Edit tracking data
-.-.-
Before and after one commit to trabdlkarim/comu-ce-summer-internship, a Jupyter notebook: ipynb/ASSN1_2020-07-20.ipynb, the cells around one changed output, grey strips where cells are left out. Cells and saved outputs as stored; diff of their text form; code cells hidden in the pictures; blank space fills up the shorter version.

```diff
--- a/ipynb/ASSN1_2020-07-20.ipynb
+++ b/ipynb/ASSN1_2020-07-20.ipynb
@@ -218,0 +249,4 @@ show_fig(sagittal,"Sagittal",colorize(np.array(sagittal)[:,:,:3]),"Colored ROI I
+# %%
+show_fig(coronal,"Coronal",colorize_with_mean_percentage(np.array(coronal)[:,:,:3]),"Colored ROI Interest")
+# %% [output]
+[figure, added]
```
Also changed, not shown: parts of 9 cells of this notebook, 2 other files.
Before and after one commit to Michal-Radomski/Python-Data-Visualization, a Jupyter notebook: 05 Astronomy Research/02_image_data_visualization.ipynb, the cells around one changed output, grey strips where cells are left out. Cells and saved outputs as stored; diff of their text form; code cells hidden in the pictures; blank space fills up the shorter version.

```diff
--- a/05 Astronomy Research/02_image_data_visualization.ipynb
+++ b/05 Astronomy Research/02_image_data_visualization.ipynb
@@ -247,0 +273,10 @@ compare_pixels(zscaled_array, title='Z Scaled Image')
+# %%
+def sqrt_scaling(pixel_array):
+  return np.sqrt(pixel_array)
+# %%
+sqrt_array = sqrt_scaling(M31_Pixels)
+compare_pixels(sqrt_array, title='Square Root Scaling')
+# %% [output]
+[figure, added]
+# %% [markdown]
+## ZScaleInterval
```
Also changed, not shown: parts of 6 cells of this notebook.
-.-.-
YOUR OBJECTIVE
Which lines in the records above contain the string "Also"? Copy each one.

PROBLEM SOLUTION
Also changed, not shown: parts of 9 cells of this notebook, 2 other files.
Also changed, not shown: parts of 6 cells of this notebook.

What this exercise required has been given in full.